Director: Balaji Tharaneetharan
Actor Vijay Sethupathi's latest outing, Seethakathi, is a punchy commentary on the decline of Tamil theatre. Although Chennai and other cities and towns in Tamil Nadu do boast of several theatre groups, their production values and patronage have been sliding. And Seethakathi emphasises this, and we see a happy Sethupathi as Aadhimoolam playing many characters, mostly culled from the pages of history and mythology, gradually getting disappointed with and distressed over empty halls. As he ages into his seventies, the sorrow of seeing his passion and love going abegging for audiences pulls him down, and he dies during a performance – at the end of just 40 minutes of the film's 176-minute runtime. But in that brief appearance, Sethupathi sparkles through a variety of characters, and as he grows older, he essays men like Aurangzeb. A wonderfully long single take here of the emperor's last days.
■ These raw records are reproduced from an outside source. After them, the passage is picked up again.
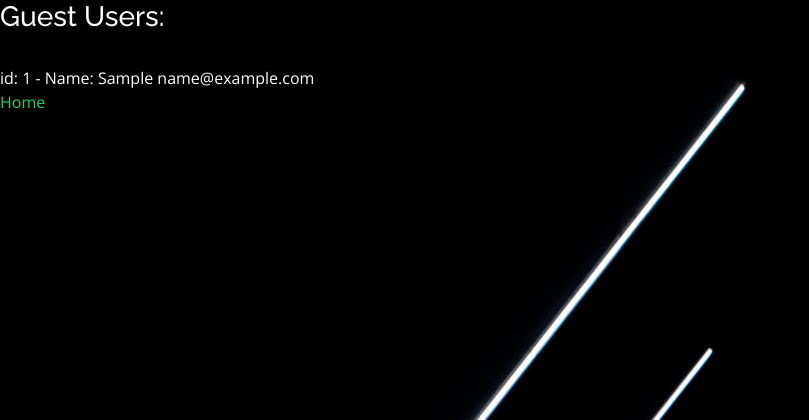
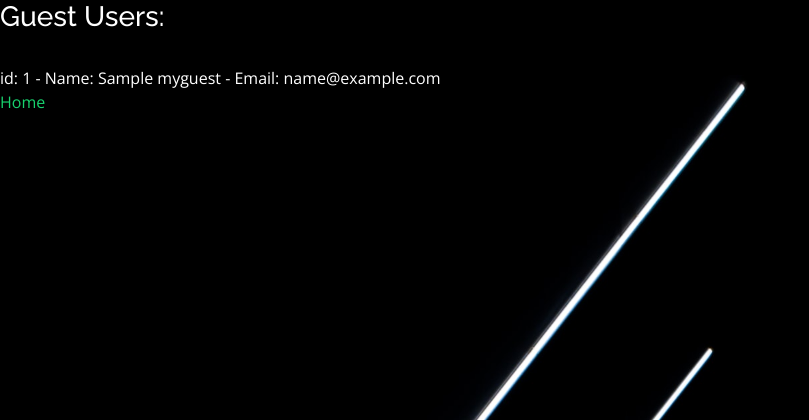
Before and after one commit to hgvalguna/lab2, a PHP site: page /guest.php in a window 1280 px wide. Shown: the top 420 px of the page, without its empty margins (0-809 px from the left). Run offline with PHP 8.4, Linux system fonts and the light colour scheme; tables that the repository leaves empty or names only in its code hold one stand-in row (values such as "Sample post").

Commit message:
Update guest.php

```diff
--- a/week9/guest.php
+++ b/week9/guest.php
@@ -40,13 +40,13 @@ if ($conn->connect_error) {
     die("Connection failed: " . $conn->connect_error);
 }
 
-$sql = "SELECT id, fname, email, website, comment, gender  FROM hgvalguna_myguest";
+$sql = "SELECT id, name, email, website, comment, gender, reg_date FROM hgvalguna_myguest";
 $result = $conn->query($sql);
 
 if ($result->num_rows > 0) {
     // output data of each row
     while($row = $result->fetch_assoc()) {
-        echo "<br> id: ". $row["id"]. " - Name: ". $row["fname"]. " " . $row["email"] . "<br>";
+        echo "<br> id: ". $row["id"]. " - Name: ". $row["name"]. " - Email: " . $row["email"] . "<br>";
     }
 } else {
     echo "0 results";
```
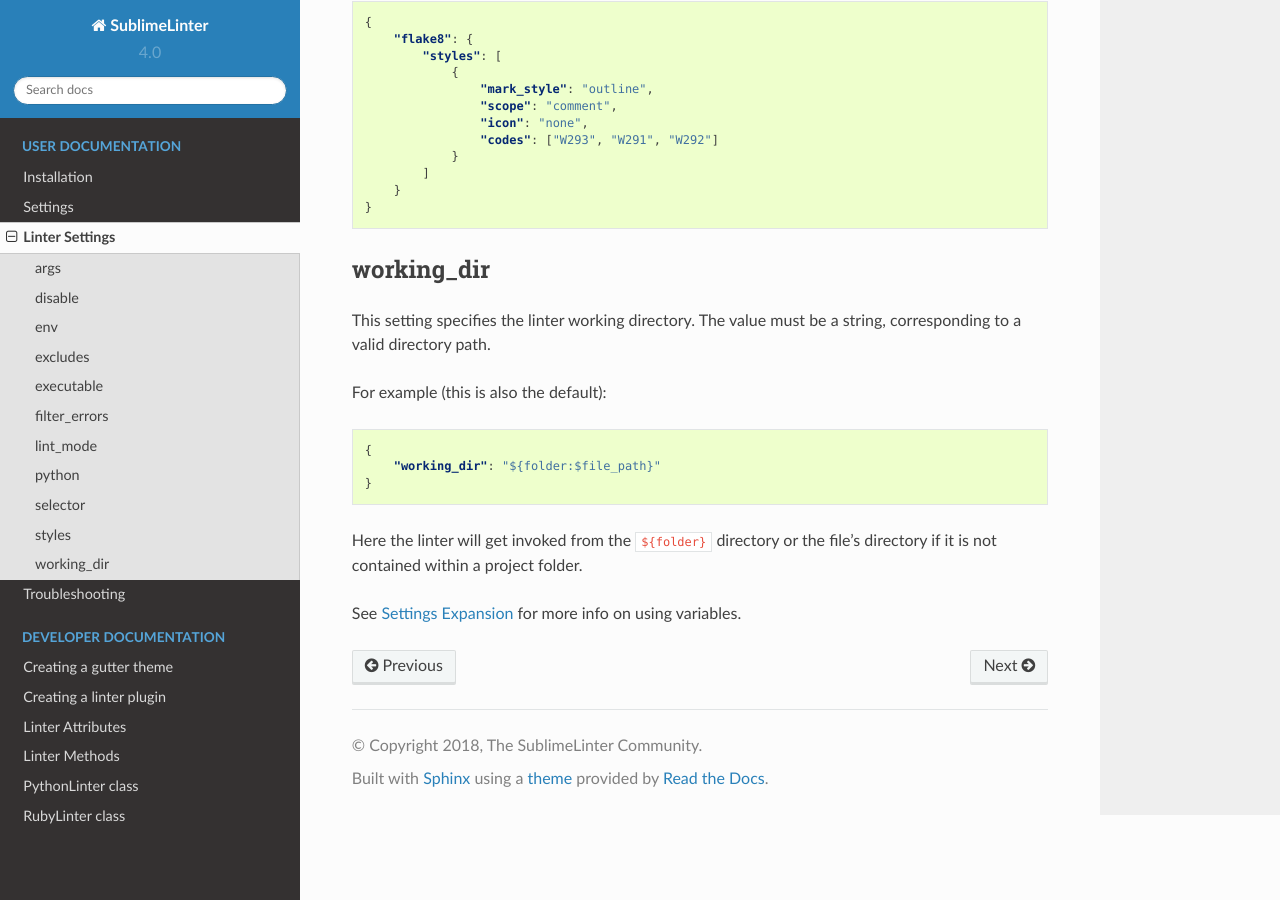
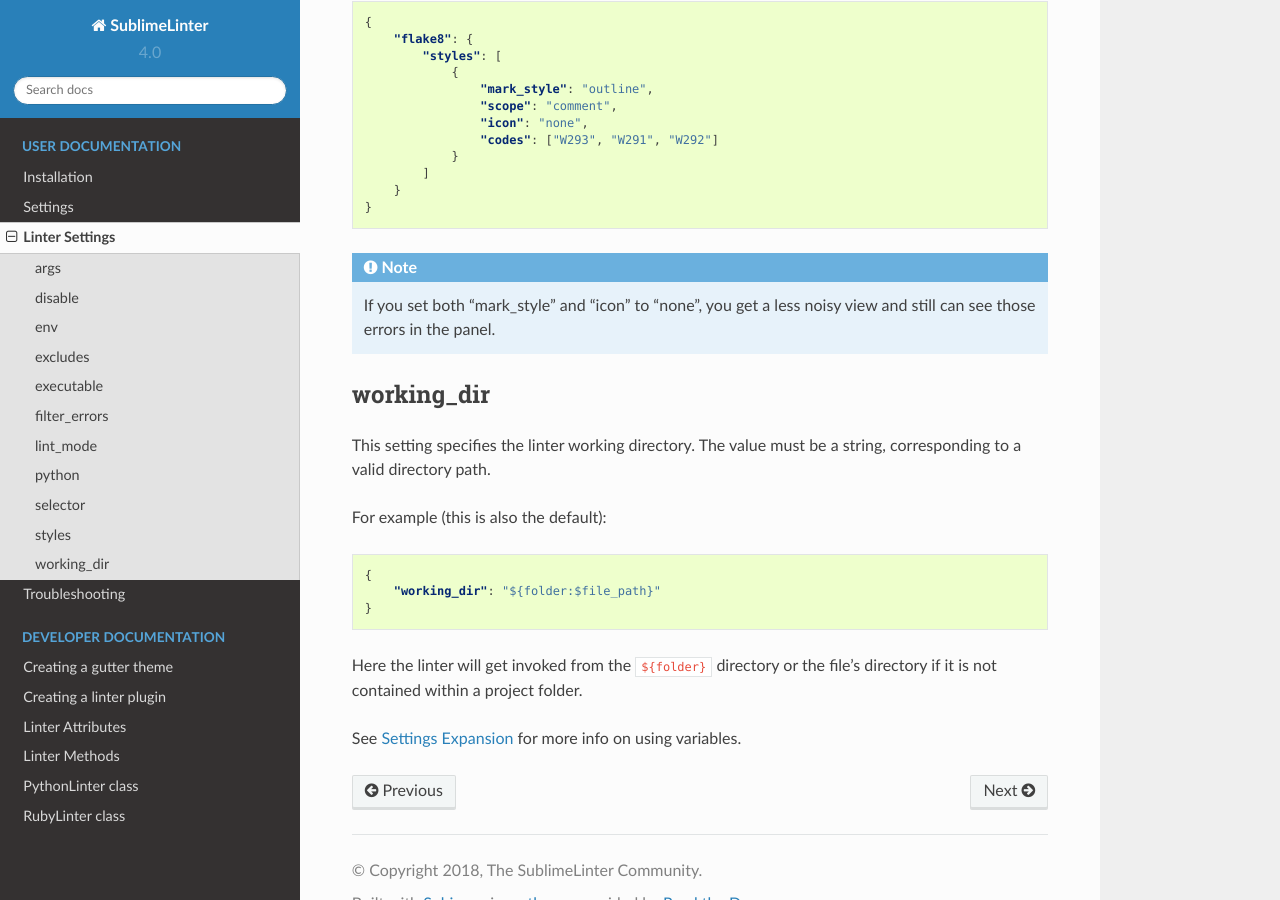
Before and after one commit to SublimeLinter/SublimeLinter, a Sphinx documentation site: the page built from docs/linter_settings.rst, in a window 1280 px wide and 900 px high, scrolled down 4173 px. Built offline with Sphinx 7.4.7 and the Read the Docs theme 2.0.0, drawn with Linux system fonts in a browser that asks for light colours.

Commit message:
Add a note to the styles section

```diff
--- a/docs/linter_settings.rst
+++ b/docs/linter_settings.rst
@@ -223,6 +223,9 @@
         }
     }
 
+.. note::
+
+    If you set both "mark_style" and "icon" to "none", you get a less noisy view and still can see those errors in the panel.
 
 
 working_dir
```
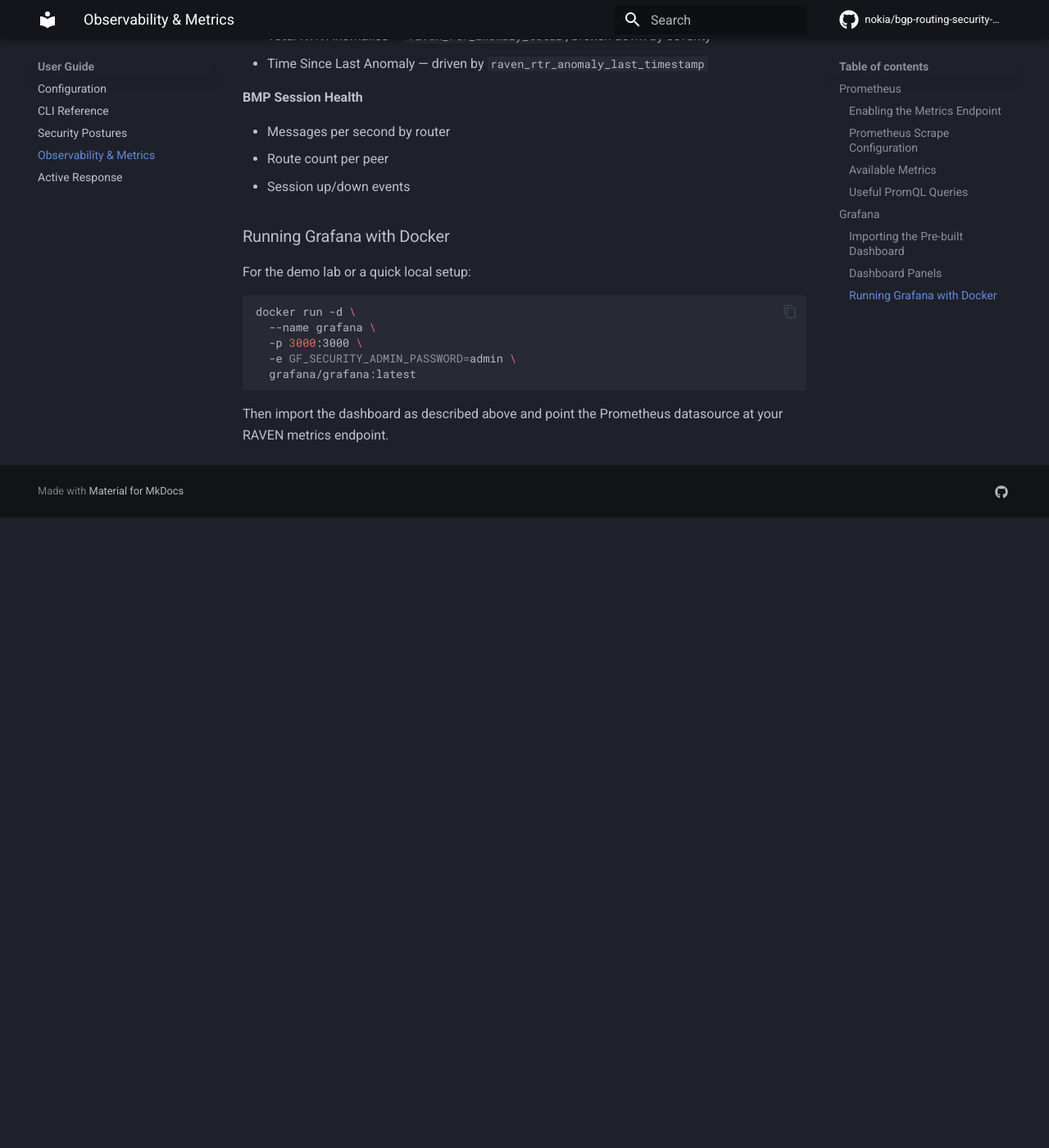
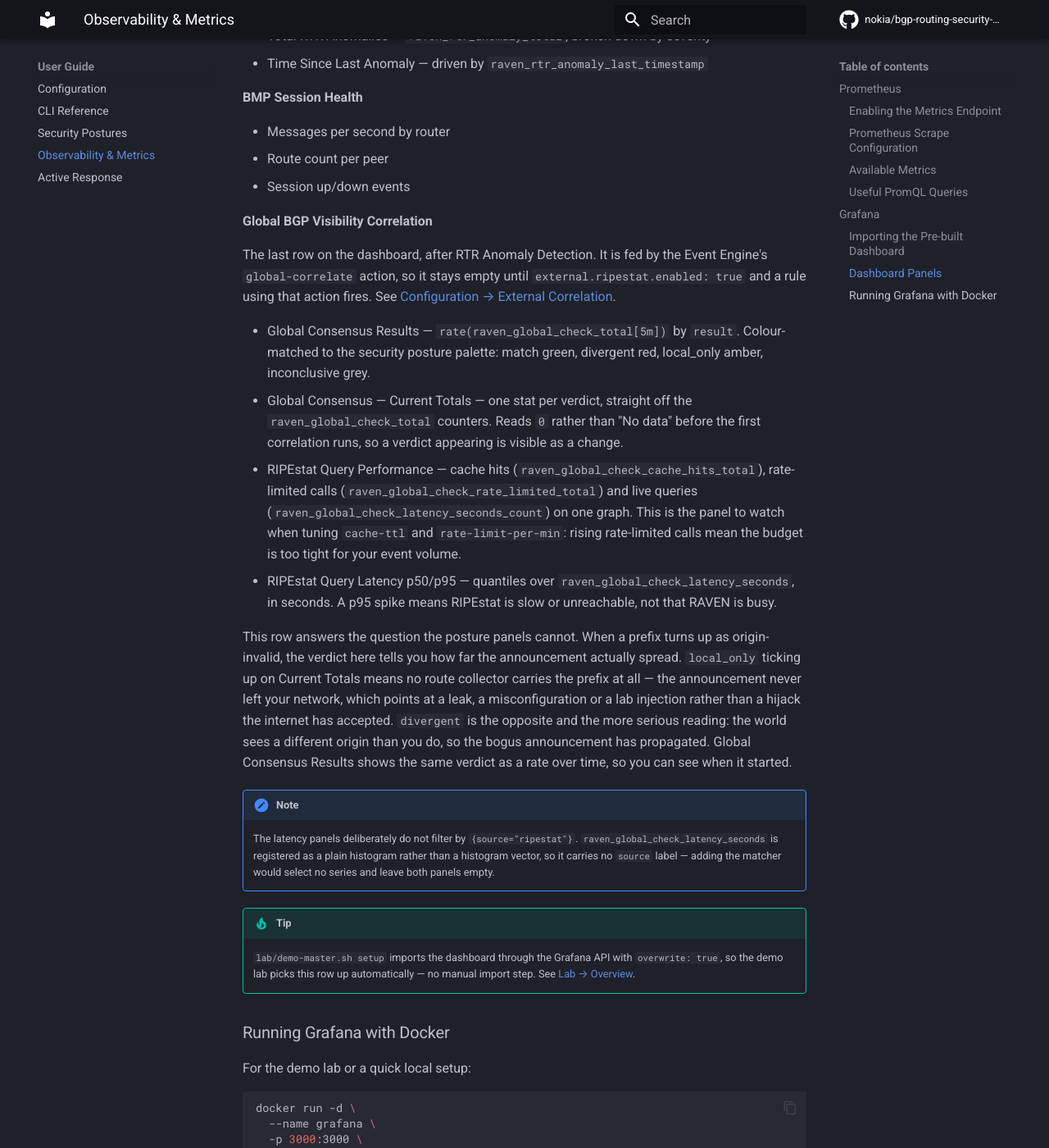
Before and after one commit to ritmukhe/raven-docs, an MkDocs documentation site: the page built from docs/user-guide/observability.md, in a window 1280 px wide and 1400 px high, scrolled down 5347 px. Shown: the whole window at 82% size. Built offline with MkDocs 1.6.1 and Material for MkDocs 9.7.7, drawn with Linux system fonts in a browser that asks for light colours; comment, search, counter and statistics services are not loaded; before the commit the page ends 5978 px from its top, so only the background shows below that.

Commit message:
docs: document Global BGP Visibility Correlation Grafana dashboard row

```diff
--- a/docs/user-guide/observability.md
+++ b/docs/user-guide/observability.md
@@ -262,6 +262,50 @@
 - Route count per peer
 - Session up/down events
 
+**Global BGP Visibility Correlation**
+
+The last row on the dashboard, after RTR Anomaly Detection. It is fed by the
+Event Engine's `global-correlate` action, so it stays empty until
+`external.ripestat.enabled: true` and a rule using that action fires. See
+[Configuration → External Correlation](configuration.md#external-correlation-ripestat).
+
+- Global Consensus Results — `rate(raven_global_check_total[5m])` by
+  `result`. Colour-matched to the security posture palette: match green,
+  divergent red, local_only amber, inconclusive grey.
+- Global Consensus — Current Totals — one stat per verdict, straight off the
+  `raven_global_check_total` counters. Reads `0` rather than "No data" before
+  the first correlation runs, so a verdict appearing is visible as a change.
+- RIPEstat Query Performance — cache hits
+  (`raven_global_check_cache_hits_total`), rate-limited calls
+  (`raven_global_check_rate_limited_total`) and live queries
+  (`raven_global_check_latency_seconds_count`) on one graph. This is the
+  panel to watch when tuning `cache-ttl` and `rate-limit-per-min`: rising
+  rate-limited calls mean the budget is too tight for your event volume.
+- RIPEstat Query Latency p50/p95 — quantiles over
+  `raven_global_check_latency_seconds`, in seconds. A p95 spike means
+  RIPEstat is slow or unreachable, not that RAVEN is busy.
+
+This row answers the question the posture panels cannot. When a prefix turns
+up as origin-invalid, the verdict here tells you how far the announcement
+actually spread. `local_only` ticking up on Current Totals means no route
+collector carries the prefix at all — the announcement never left your
+network, which points at a leak, a misconfiguration or a lab injection rather
+than a hijack the internet has accepted. `divergent` is the opposite and the
+more serious reading: the world sees a different origin than you do, so the
+bogus announcement has propagated. Global Consensus Results shows the same
+verdict as a rate over time, so you can see when it started.
+
+!!! note
+    The latency panels deliberately do not filter by `{source="ripestat"}`.
+    `raven_global_check_latency_seconds` is registered as a plain histogram
+    rather than a histogram vector, so it carries no `source` label — adding
+    the matcher would select no series and leave both panels empty.
+
+!!! tip
+    `lab/demo-master.sh setup` imports the dashboard through the Grafana API
+    with `overwrite: true`, so the demo lab picks this row up automatically —
+    no manual import step. See [Lab → Overview](../lab/overview.md).
+
 ### Running Grafana with Docker
 
 For the demo lab or a quick local setup:
```
Also changed, not shown: docs/CHANGELOG.md (+3 -0 lines).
In a way, Seethakathi is also a parody of how Tamil theatre has influenced Tamil cinema. We all remember how Sivaji Ganesan, for instance, refused to give up his loud mannerisms that were reminiscent of his days on stage – or the influence it had on his style of acting. In fact, Indian cinema itself was, for a long time, stagy. For unlike in the West, where cinema grew out of photography, movies in India emerged from folk plays, like jaatra and therukkoothu among others forms.
There is scene in Seethakathi that proves this with hilarity. One sees how a film director, Sundar (Bagavathy Perumal), gets exasperated and even desperate trying to get his lead actor, Saravanan (Raj Kumar), play out a part in a park in which he is supposed to display various emotions like surprise, love, etc. Saravanan who had been picked up from a theatre production just cannot get his expressions right – invariably overdoing the whole thing. A bane of Indian cinema even today, where actors seldom use their faces or eyes to emote.
Unfortunately, Seethakathi, despite its riveting plot line, begins to meander once Sethupathi disappears, and with scenes that are boringly long and overly melodramatic, the movie struggles to hold our attention.
(Gautaman Bhaskaran is an author, commentator and movie critic)